Lifelong Pursuit Of Wisdom
The book of Proverbs begins with an introduction in 1:1-7. The words “wisdom” and “instruction” begin and end the section (1:2a, 7b). Solomon’s goal in the book of Proverbs is to instruct his sons on how to acquire wisdom and to form a character that promotes an ordered life in God’s creation. As a person matures, they must begin to understand words of insight for themselves (1:2b). Solomon desires that his son(s) would acquire wisdom so that they would become self-sufficient.
Wisdom also guides people to deal properly with others (1:3). As a father or mother teaches a child to interact with others, so does Solomon show his son that success in life is often determined by how we treat others. He urges his son to exhibit godly behavior towards others in righteousness, to uphold justice and defend the defenseless, and to treat others with equity, not partiality.
Proverbs speaks to the “simple” and “youth” so that they may develop wisdom to navigate life properly (1:4). Although, Proverbs casts a larger net and includes even the “wise” (1:5). The point is that the search for wisdom in life is never really over. There is no such thing as having too much wisdom. Even those who are deemed wise can still hear, learn more, and obtain further guidance in life. If anyone knew this, it was Solomon. The words of the wise are a well of experience and observation from God’s people that can be drunk from endlessly (1:6).
Though, to obtain knowledge there is a prerequisite; we must have humility. Proverbs 1:7a says, “The fear of the Lord is the beginning of knowledge.” Fear is just that—fear. Fear of negative consequences and understanding that God is the one who doles those out. Fear is the starting point for youth when they come to God. It is great starting place, but not the end. Fear should progress to a respect or awe of someone or something. Proverbs 2:5 shows that our fear should lead to us to “understand the fear of the Lord and find the knowledge of God.”

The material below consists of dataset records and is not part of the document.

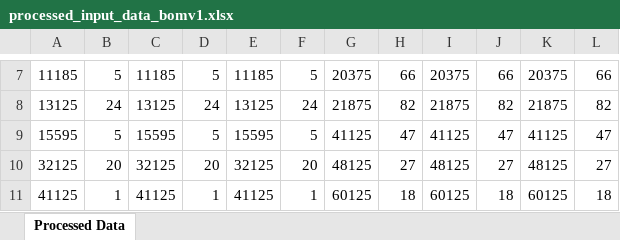
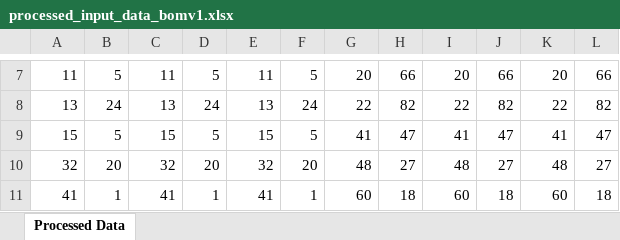
Before and after one commit to IsaacNaim/2DCuttingStock, an Excel workbook: processed_input_data_bomv1.xlsx, sheet Processed Data, drawn as a sheet; only a part is shown, gaps mark what is left out; values as stored, in another font and other column widths than the file's, no borders; the diff covers the shown part only; the diff names each change by its address in the sheet, - before the commit and + after, or states it on an @@ line.

```diff
--- a/processed_input_data_bomv1.xlsx (sheet Processed Data)
+++ b/processed_input_data_bomv1.xlsx (sheet Processed Data)
-A7: 11185
+A7: 11
-C7: 11185
+C7: 11
-E7: 11185
+E7: 11
-G7: 20375
+G7: 20
-I7: 20375
+I7: 20
-K7: 20375
+K7: 20
-A8: 13125
+A8: 13
-C8: 13125
+C8: 13
-E8: 13125
+E8: 13
-G8: 21875
+G8: 22
-I8: 21875
+I8: 22
-K8: 21875
+K8: 22
-A9: 15595
+A9: 15
-C9: 15595
+C9: 15
-E9: 15595
+E9: 15
-G9: 41125
+G9: 41
-I9: 41125
+I9: 41
-K9: 41125
+K9: 41
-A10: 32125
+A10: 32
-C10: 32125
+C10: 32
-E10: 32125
+E10: 32
-G10: 48125
+G10: 48
-I10: 48125
+I10: 48
-K10: 48125
+K10: 48
-A11: 41125
+A11: 41
-C11: 41125
+C11: 41
-E11: 41125
+E11: 41
-G11: 60125
+G11: 60
-I11: 60125
+I11: 60
-K11: 60125
+K11: 60
```
Also changed, not shown: 71 edited cells elsewhere in this sheet, 6 other files.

As Proverbs suggests, we are chasing after wisdom, or we are wise in our own eyes (3:7). As we search for wisdom, we must humbly pray like Solomon, saying, “I am but a little child. I do not know how to go out or come in” (1 Kings 3:7b). Humility is a safeguard against thinking we have it all or no longer need to heed instruction. We must orient our hearts and lives to chase after wisdom lest we become like the fools who “despise wisdom and instruction” (1:7b).
We are all developing a character and trying to navigate the world around us, but the route of the wise and the fool have drastically different end routes. In a short seven verses, Proverbs challenges us still today to embark on a lifelong journey to pursue wisdom. What path will you choose?